Report how many lines in the listing below include the string "data", and write nothing more.

*** Block opens ***

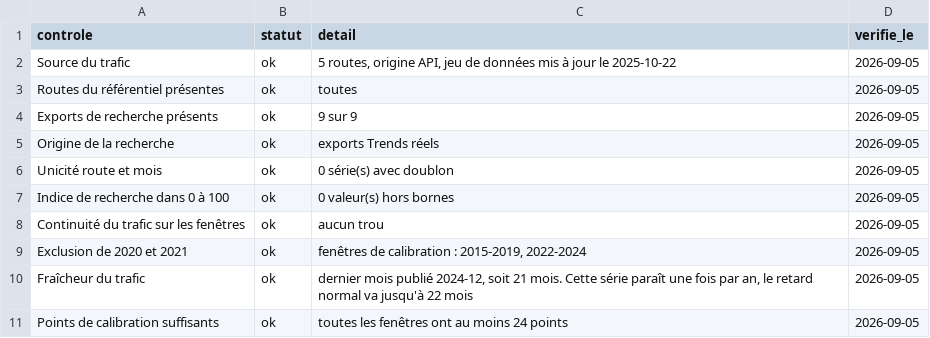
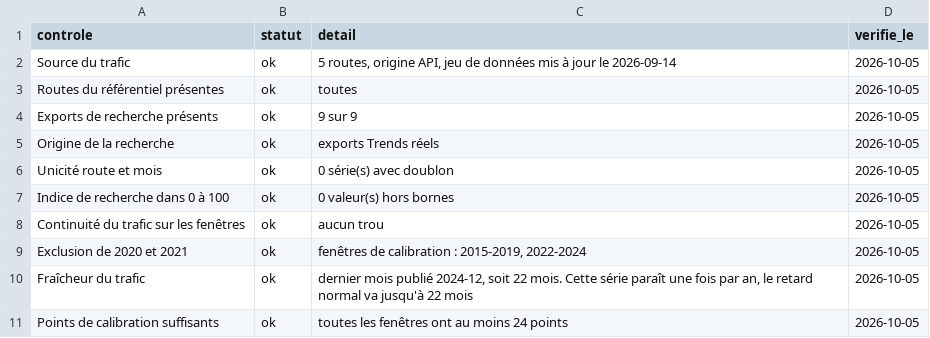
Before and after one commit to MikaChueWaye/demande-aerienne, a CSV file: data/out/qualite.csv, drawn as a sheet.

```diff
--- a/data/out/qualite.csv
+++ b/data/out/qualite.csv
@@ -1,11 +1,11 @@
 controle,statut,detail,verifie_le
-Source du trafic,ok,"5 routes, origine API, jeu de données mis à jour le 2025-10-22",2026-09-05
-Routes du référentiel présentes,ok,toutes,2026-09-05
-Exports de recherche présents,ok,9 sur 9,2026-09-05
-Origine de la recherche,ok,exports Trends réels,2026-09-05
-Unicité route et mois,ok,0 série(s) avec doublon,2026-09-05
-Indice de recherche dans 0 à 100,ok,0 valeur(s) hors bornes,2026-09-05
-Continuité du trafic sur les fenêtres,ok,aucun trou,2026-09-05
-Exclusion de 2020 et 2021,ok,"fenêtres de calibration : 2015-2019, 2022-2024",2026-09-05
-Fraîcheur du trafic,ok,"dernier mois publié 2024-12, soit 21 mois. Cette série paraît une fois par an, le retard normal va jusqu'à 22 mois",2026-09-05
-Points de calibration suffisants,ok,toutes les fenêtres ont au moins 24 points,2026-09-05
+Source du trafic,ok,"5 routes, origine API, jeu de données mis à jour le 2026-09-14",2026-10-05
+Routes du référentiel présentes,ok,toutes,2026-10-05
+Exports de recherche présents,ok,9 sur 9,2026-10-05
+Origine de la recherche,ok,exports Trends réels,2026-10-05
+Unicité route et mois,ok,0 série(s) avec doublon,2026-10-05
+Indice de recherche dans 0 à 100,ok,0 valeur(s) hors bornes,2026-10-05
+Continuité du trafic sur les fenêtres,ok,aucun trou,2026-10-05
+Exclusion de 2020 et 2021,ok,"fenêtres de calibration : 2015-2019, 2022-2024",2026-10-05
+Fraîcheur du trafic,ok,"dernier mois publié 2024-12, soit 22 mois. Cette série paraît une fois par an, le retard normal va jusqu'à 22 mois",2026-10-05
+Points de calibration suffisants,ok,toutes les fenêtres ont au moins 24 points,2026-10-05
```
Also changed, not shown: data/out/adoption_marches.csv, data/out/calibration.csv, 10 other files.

*** Block closes ***
*** Block opens ***

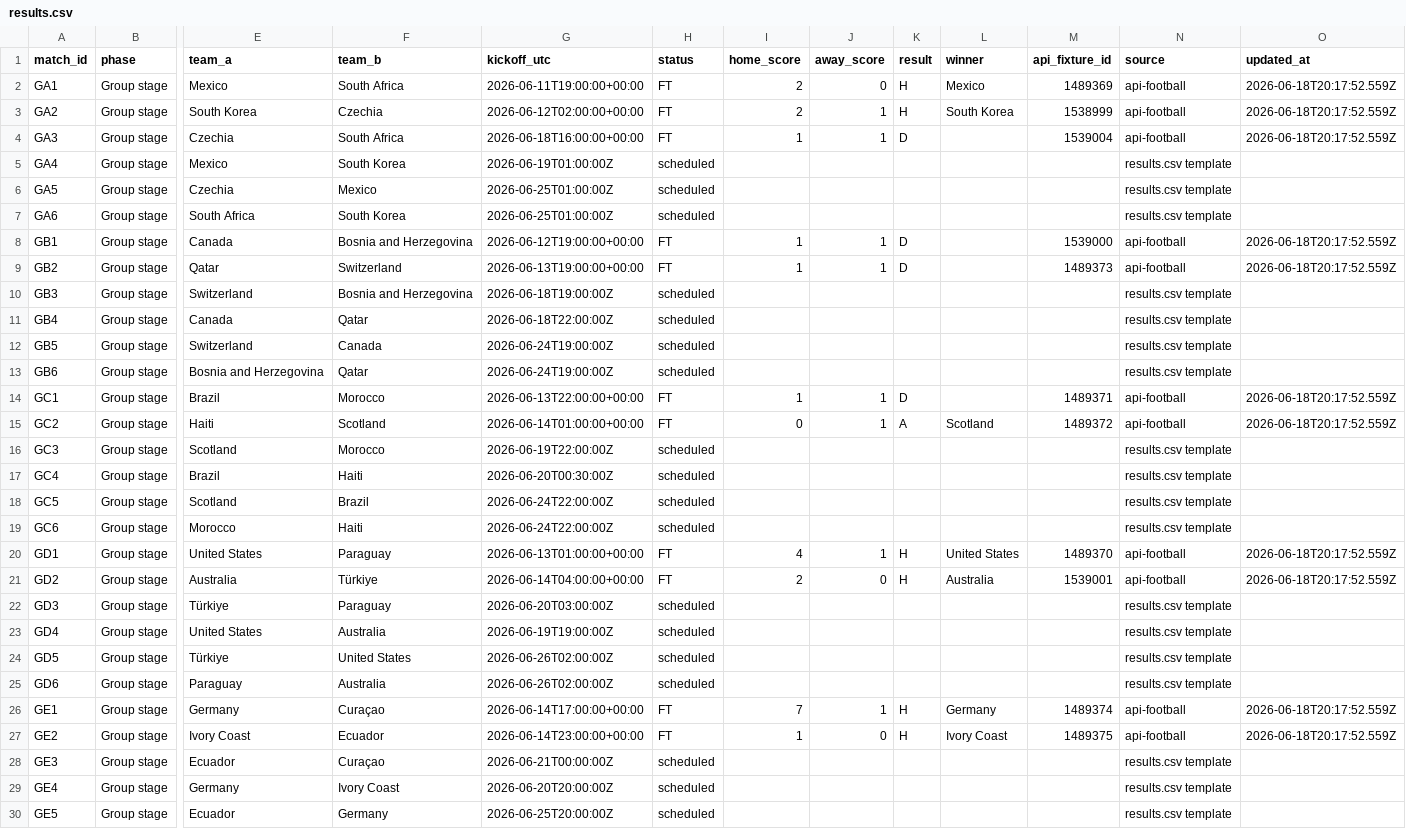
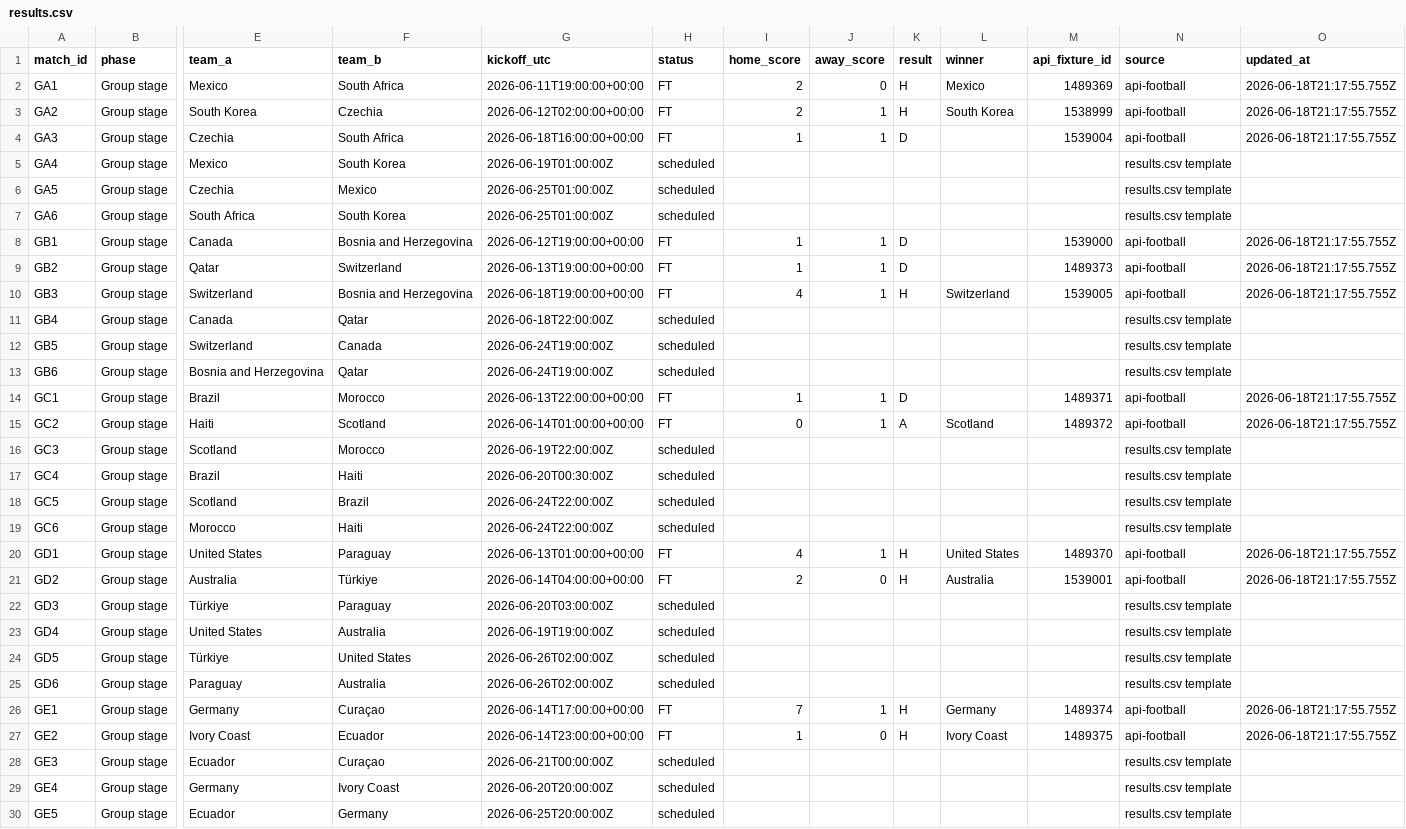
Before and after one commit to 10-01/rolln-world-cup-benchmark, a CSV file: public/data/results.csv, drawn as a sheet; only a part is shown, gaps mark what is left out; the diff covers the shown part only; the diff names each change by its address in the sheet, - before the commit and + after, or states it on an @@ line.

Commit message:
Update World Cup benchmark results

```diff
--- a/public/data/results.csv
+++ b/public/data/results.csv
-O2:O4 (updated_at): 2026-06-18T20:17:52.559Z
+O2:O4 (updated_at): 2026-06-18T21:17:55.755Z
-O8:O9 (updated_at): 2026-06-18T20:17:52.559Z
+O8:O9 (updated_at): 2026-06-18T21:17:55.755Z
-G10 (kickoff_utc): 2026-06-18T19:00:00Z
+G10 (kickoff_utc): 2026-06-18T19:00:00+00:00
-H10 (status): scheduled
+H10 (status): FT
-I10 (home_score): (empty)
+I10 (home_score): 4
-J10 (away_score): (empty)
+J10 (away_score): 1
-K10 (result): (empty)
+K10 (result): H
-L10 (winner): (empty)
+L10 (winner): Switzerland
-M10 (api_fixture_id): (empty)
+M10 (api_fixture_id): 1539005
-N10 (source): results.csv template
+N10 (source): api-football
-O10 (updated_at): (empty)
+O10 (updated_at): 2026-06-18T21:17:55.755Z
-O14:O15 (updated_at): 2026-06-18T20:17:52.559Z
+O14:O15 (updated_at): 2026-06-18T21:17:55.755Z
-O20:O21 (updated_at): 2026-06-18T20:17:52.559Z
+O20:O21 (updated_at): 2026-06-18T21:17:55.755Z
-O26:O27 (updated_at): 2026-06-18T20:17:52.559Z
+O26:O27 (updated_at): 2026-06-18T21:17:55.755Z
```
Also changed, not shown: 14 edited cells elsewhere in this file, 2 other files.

*** Block closes ***
*** Block opens ***

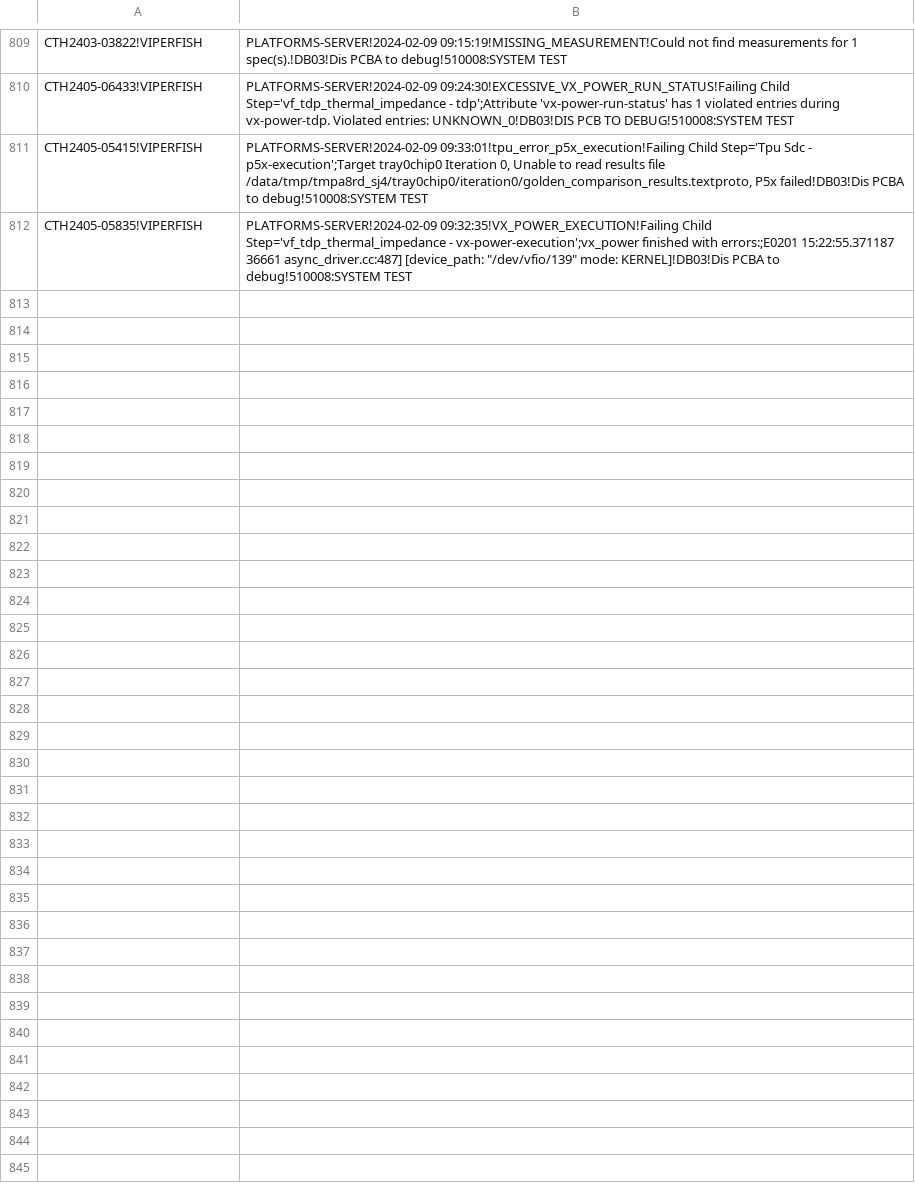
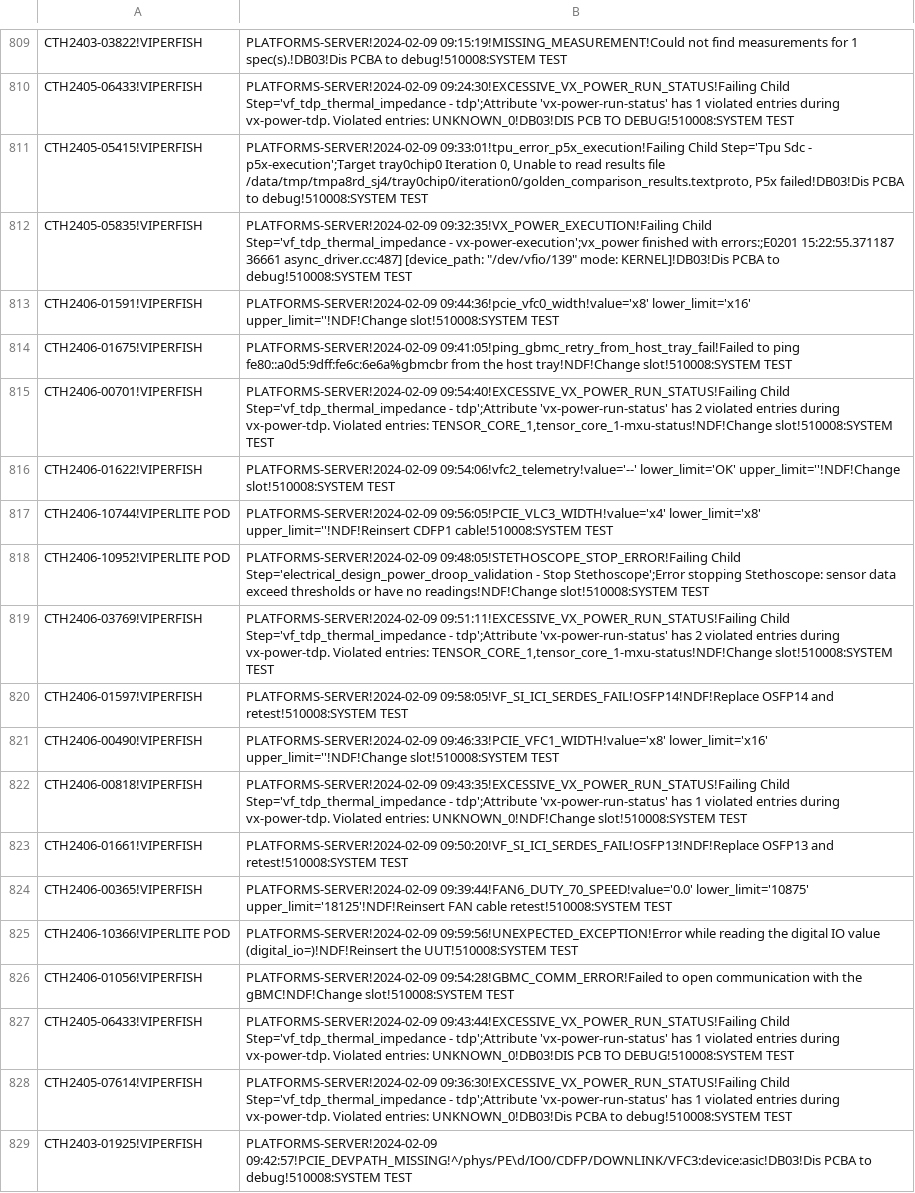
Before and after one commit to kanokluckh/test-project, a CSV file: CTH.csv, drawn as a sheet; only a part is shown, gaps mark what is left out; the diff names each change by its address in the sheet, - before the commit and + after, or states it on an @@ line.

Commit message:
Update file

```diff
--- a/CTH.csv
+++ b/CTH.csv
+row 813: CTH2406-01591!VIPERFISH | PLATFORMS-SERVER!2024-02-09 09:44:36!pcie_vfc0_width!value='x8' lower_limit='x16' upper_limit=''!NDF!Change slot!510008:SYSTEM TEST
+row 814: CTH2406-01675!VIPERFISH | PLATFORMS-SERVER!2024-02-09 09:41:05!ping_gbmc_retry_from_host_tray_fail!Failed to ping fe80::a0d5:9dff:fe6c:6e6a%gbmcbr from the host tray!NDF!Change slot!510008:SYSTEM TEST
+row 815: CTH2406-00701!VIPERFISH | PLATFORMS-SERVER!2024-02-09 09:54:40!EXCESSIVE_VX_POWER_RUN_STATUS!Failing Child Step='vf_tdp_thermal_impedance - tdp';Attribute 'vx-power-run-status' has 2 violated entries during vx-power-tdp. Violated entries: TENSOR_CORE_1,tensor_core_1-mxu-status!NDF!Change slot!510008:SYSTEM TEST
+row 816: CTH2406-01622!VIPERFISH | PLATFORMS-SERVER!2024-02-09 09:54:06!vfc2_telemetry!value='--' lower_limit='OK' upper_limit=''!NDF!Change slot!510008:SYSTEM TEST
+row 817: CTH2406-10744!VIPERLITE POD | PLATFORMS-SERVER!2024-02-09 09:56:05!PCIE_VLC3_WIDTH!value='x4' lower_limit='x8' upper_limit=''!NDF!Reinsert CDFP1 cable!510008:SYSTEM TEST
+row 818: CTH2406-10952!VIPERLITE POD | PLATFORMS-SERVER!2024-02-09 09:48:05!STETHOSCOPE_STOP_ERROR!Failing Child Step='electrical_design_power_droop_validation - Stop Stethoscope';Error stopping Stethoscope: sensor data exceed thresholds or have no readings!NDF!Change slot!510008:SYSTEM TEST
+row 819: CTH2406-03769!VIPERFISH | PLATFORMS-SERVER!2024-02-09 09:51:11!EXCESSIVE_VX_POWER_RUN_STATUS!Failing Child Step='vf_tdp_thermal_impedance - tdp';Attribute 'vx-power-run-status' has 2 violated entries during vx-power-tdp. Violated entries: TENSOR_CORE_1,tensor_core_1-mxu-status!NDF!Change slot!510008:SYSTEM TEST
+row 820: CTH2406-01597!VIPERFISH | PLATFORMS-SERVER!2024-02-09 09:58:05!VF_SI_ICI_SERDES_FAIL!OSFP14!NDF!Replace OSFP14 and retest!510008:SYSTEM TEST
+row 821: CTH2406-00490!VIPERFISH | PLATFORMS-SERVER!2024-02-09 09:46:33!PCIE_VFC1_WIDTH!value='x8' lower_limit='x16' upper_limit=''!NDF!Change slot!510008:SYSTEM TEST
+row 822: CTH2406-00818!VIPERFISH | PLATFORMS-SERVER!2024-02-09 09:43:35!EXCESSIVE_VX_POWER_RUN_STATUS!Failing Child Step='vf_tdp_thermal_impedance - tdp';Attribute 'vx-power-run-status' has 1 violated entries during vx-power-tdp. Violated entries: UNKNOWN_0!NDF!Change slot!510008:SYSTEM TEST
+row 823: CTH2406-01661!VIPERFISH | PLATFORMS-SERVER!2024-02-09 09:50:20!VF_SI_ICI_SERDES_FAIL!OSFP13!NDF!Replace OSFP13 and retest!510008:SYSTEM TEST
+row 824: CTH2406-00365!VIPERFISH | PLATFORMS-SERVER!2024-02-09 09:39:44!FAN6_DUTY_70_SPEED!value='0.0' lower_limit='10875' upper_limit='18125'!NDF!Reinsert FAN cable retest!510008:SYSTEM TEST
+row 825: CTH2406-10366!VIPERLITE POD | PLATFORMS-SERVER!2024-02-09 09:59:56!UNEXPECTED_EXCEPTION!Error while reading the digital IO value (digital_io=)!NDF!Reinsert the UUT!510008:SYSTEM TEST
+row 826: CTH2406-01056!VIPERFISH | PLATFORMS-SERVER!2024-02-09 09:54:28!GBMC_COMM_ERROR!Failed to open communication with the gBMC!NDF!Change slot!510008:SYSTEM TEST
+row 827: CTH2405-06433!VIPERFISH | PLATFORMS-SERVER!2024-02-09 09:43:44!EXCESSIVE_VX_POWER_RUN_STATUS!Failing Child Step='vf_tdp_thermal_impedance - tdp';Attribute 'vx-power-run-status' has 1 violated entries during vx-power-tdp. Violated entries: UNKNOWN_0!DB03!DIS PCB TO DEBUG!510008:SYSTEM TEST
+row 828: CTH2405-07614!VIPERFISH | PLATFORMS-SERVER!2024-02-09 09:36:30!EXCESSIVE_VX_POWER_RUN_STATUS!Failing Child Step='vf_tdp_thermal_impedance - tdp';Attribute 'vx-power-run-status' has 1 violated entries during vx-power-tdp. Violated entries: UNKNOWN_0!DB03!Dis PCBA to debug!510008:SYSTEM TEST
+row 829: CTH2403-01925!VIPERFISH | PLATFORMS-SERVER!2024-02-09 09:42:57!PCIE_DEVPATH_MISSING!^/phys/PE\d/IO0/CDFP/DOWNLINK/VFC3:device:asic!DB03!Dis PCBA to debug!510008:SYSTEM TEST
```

*** Block closes ***

Written solution:
8